In an abundance of caution, contractors should always carefully review the states’ licensing agency’s/regulator’s websites — different state agencies may issue licenses to contractors, electrical contractors, plumbing contractors, etc. — to determine whether a license is required for the trade(s) the contractor would like to contract for and to perform in that state. Not all states license contractors, some require licenses for only certain trades or simply require the contractor to register with the regulatory agency. If it is unclear whether a license is required, contractors should always carefully consider whether to seek confirmation from the licensing agency/regulator – on a blind basis if the contractor is concerned that the licensing agency’s/regulator’s answer may pose a problem for its current operations. If it is unclear whether the contractor might qualify for reciprocity, again, contacting the licensing agency for confirmation may save the contractor time and money if it turns out that it is exempt from the trade portion of the written licensing exam.

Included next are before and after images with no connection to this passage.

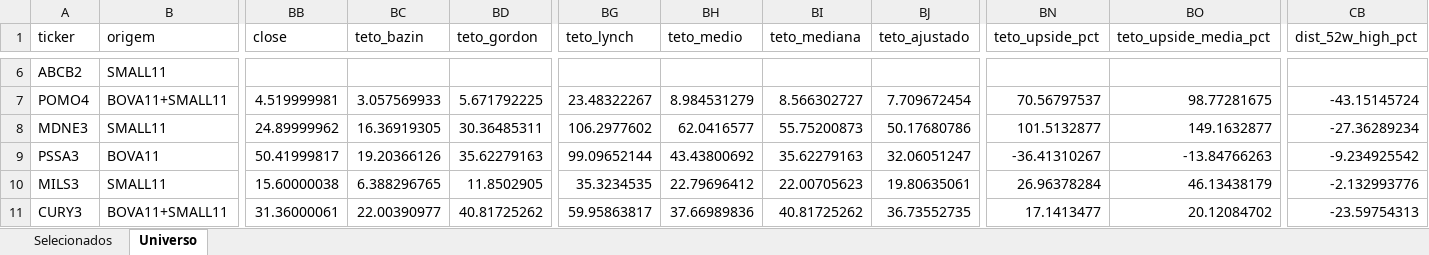
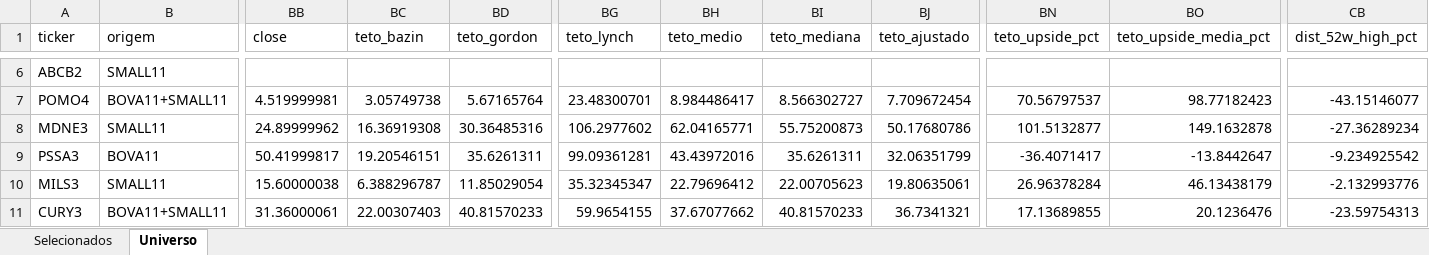
Before and after one commit to henriquebdasilva/screener-b3, an Excel workbook: reports/screener_2026-08-10.xlsx, sheet Universo, drawn as a sheet; only a part is shown, gaps mark what is left out; values as stored, in another font and other column widths than the file's, no borders; the diff covers the shown part only; the diff names each change by its address in the sheet, - before the commit and + after, or states it on an @@ line.

```diff
--- a/reports/screener_2026-08-10.xlsx (sheet Universo)
+++ b/reports/screener_2026-08-10.xlsx (sheet Universo)
-BC7 (teto_bazin): 3.057569933
+BC7 (teto_bazin): 3.05749738
-BD7 (teto_gordon): 5.671792225
+BD7 (teto_gordon): 5.67165764
-BG7 (teto_lynch): 23.48322267
+BG7 (teto_lynch): 23.48300701
-BH7 (teto_medio): 8.984531279
+BH7 (teto_medio): 8.984486417
-BO7 (teto_upside_media_pct): 98.77281675
+BO7 (teto_upside_media_pct): 98.77182423
-CB7 (dist_52w_high_pct): -43.15145724
+CB7 (dist_52w_high_pct): -43.15146077
-BC8 (teto_bazin): 16.36919305
+BC8 (teto_bazin): 16.36919308
-BD8 (teto_gordon): 30.36485311
+BD8 (teto_gordon): 30.36485316
-BH8 (teto_medio): 62.0416577
+BH8 (teto_medio): 62.04165771
-BO8 (teto_upside_media_pct): 149.1632877
+BO8 (teto_upside_media_pct): 149.1632878
-BC9 (teto_bazin): 19.20366126
+BC9 (teto_bazin): 19.20546151
-BD9 (teto_gordon): 35.62279163
+BD9 (teto_gordon): 35.6261311
-BG9 (teto_lynch): 99.09652144
+BG9 (teto_lynch): 99.09361281
-BH9 (teto_medio): 43.43800692
+BH9 (teto_medio): 43.43972016
-BI9 (teto_mediana): 35.62279163
+BI9 (teto_mediana): 35.6261311
-BJ9 (teto_ajustado): 32.06051247
+BJ9 (teto_ajustado): 32.06351799
-BN9 (teto_upside_pct): -36.41310267
+BN9 (teto_upside_pct): -36.4071417
-BO9 (teto_upside_media_pct): -13.84766263
+BO9 (teto_upside_media_pct): -13.8442647
-BC10 (teto_bazin): 6.388296765
+BC10 (teto_bazin): 6.388296787
-BD10 (teto_gordon): 11.8502905
+BD10 (teto_gordon): 11.85029054
-BG10 (teto_lynch): 35.3234535
+BG10 (teto_lynch): 35.32345347
-BC11 (teto_bazin): 22.00390977
+BC11 (teto_bazin): 22.00307403
-BD11 (teto_gordon): 40.81725262
+BD11 (teto_gordon): 40.81570233
-BG11 (teto_lynch): 59.95863817
+BG11 (teto_lynch): 59.9654155
-BH11 (teto_medio): 37.66989836
+BH11 (teto_medio): 37.67077662
-BI11 (teto_mediana): 40.81725262
+BI11 (teto_mediana): 40.81570233
-BJ11 (teto_ajustado): 36.73552735
+BJ11 (teto_ajustado): 36.7341321
-BN11 (teto_upside_pct): 17.1413477
+BN11 (teto_upside_pct): 17.13689855
-BO11 (teto_upside_media_pct): 20.12084702
+BO11 (teto_upside_media_pct): 20.1236476
```
Also changed, not shown: 993 edited cells elsewhere in this sheet, sheet Selecionados, 4 other files.
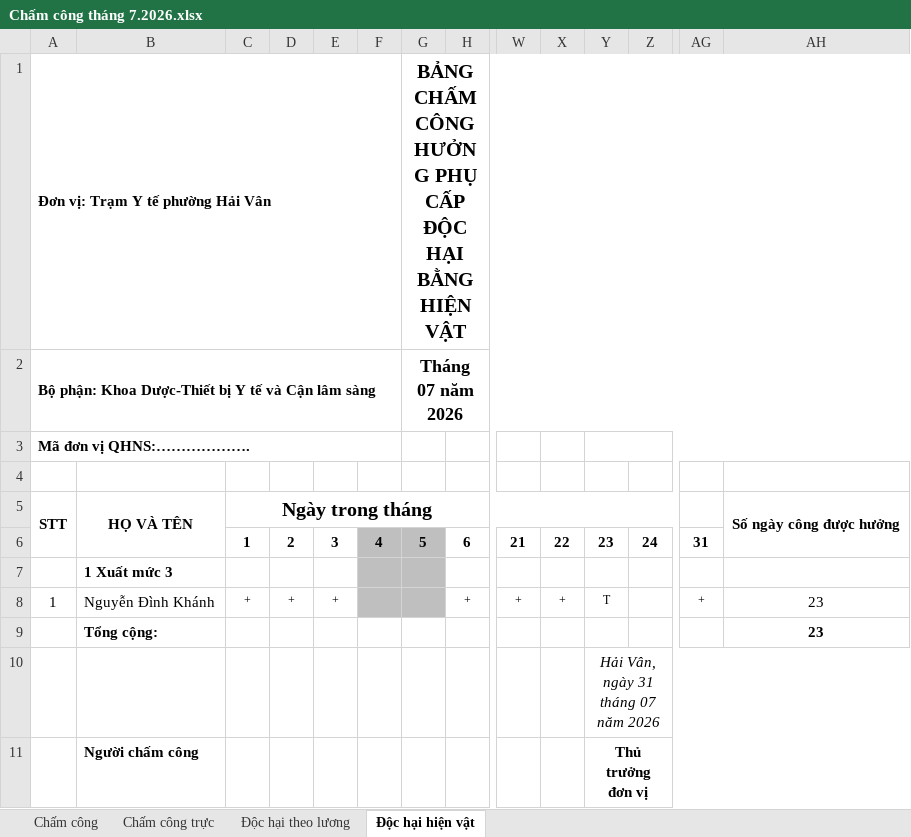
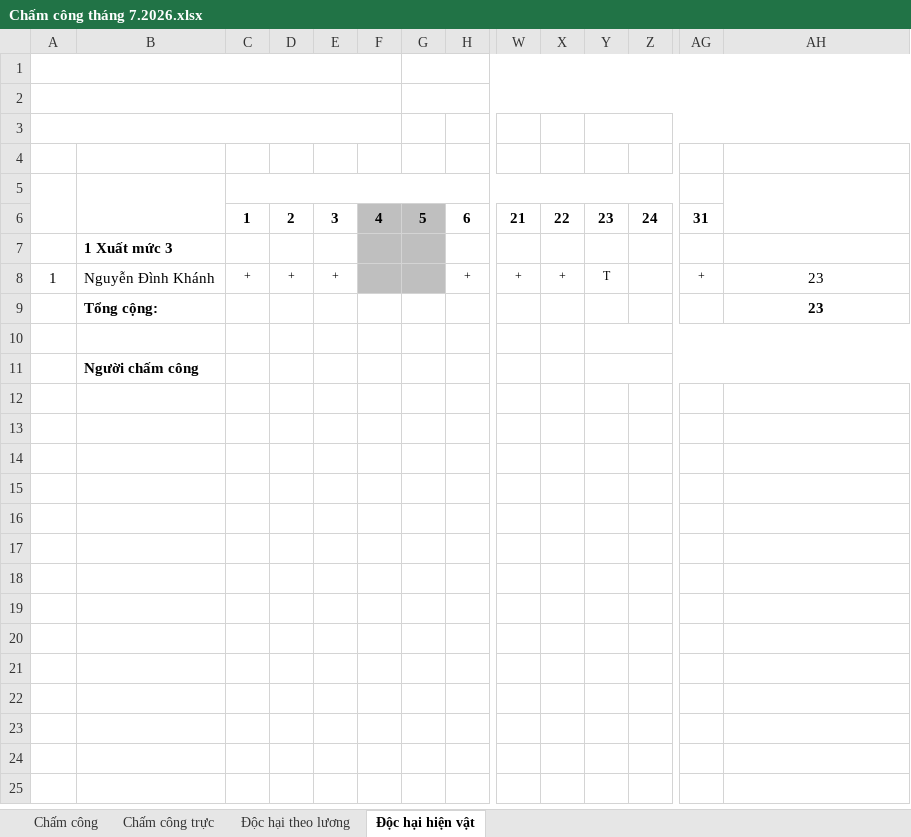
Before and after one commit to quoctri1802/tythaivan, an Excel workbook: Chấm công tháng 7.2026.xlsx, sheet Độc hại hiện vật, drawn as a sheet; only a part is shown, gaps mark what is left out; values as stored, in another font and other column widths than the file's, no borders; removed rows and columns are numbered as before the commit, all else as after; rows hold the shown columns only; the diff names each change by its address in the sheet, - before the commit and + after, or states it on an @@ line.

Commit message:
Clean duplicate cell values and template corruption in Chấm công tháng 7.2026.xlsx in place to serve as a pristine collapsed template

```diff
--- a/Chấm công tháng 7.2026.xlsx (sheet Độc hại hiện vật)
+++ b/Chấm công tháng 7.2026.xlsx (sheet Độc hại hiện vật)
-row 1: Đơn vị: Trạm Y tế phường Hải Vân |  |  |  |  |  | BẢNG CHẤM CÔNG HƯỞNG PHỤ CẤP ĐỘC HẠI BẰNG HIỆN VẬT
-row 2: Bộ phận: Khoa Dược-Thiết bị Y tế và Cận lâm sàng |  |  |  |  |  | Tháng 07 năm 2026
-row 3: Mã đơn vị QHNS:……………….
+A1:F1 merged
+G1:AH1 merged
-row 2: STT | HỌ VÀ TÊN | Ngày trong tháng |  |  |  |  |  |  |  |  |  |  | Số ngày công được hưởng
+row 2: (empty)
-A5:A6 merged
+A2:F2 merged
-B5:B6 merged
-C5:AF5 merged
+G2:AH2 merged
-AH5:AH6 merged
+row 3: (empty)
+row 4: (empty)
+row 5: (empty)
-Y10: Hải Vân, ngày 31 tháng 07 năm 2026
+Y10: (empty)
-row 11:  | Người chấm công |  |  |  |  |  |  |  |  | Thủ trưởng đơn vị
+row 11:  | Người chấm công
```
Also changed, not shown: sheet Chấm công, sheet Chấm công trực, sheet Độc hại theo lương, Bao_cao_cham_cong_Thang_7_2026_TEST.xlsx.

If a license is required, some state’s licensing laws may prohibit offering to contract to perform a trade if a license would be required to perform the trade. By way of example only, California defines “contractor” very broadly to include “any person who undertakes to or offers to undertake to, or purports to have the capacity to undertake to, or submits a bid to, or does himself or herself or by or through others, construct, alter, repair, add to, subtract from, improve, move, wreck or demolish any building, highway, road, parking facility, railroad, excavation or other structure, project, development or improvement … or fabrication into, any structure, project, development or improvement herein described of any material or article of merchandise. this term includes a subcontractor and specialty contractor.” The California Contractors State License Board is authorized to investigate and to issue citations, including civil penalties, to unlicensed individuals acting in the capacity of a contractor who are not otherwise exempted from the licensing requirements, California’s Contractors’ State License Law, Bus. & Prof. Code § 7000 et seq. In addition, unlicensed activity could qualify as a misdemeanor (Bus. & Prof. Code §§ 7118.4, 7118.5, 7118.6, 7121.6, 7121.7, 7027.1, 7028, 7028.1, 7028.15, 7028.17) and felony charges may filed against anyone who illegally uses another person’s contractor license or who tries to mislead consumers into believing that he or she is a licensed contractor.

Last but certainly not least, the state may prohibit an unlicensed contractor from enforcing its contractual rights under a contract which requires it to be a licensed contractor and yet hold it responsible for any shoddy or incomplete work and subject to claims by the owner and/or general contractor. By way of example only, the Florida Supreme Court, in Earth Trades, Inc. v. T&G Corp., Case No. SC10-1892 (Jan. 24, 2013), recently reinforced a state law that provides that “[a]s a matter of public policy, contracts entered into on or after October 1, 1990, by an unlicensed contractor shall be unenforceable in law or in equity by the unlicensed contractor.” Fla. Stat. § 489.128(1) (2005); compare to Cal. Bus. & Prof. Code § 7031. The Court found that “[u]nder the amended version of [Fla. Stat. §] 489.128, the fault of the person or entity engaging in unlicensed contracting is not substantially equal to that of the party who merely hires a contractor with knowledge of the contractor’s unlicensed status.” Accordingly, “the defense that parties to a contract are in pari delicto was not available to the unlicensed contractor governed by section 489.128, Florida Statutes;” under the in pari delicto doctrine, a party who has participated in wrongdoing may not recover damages resulting from the wrongdoing.

Additional State Resources – State Reciprocity Guidelines:

Photo: stcynine, Taken Dec. 4, 2008 – Creative Commons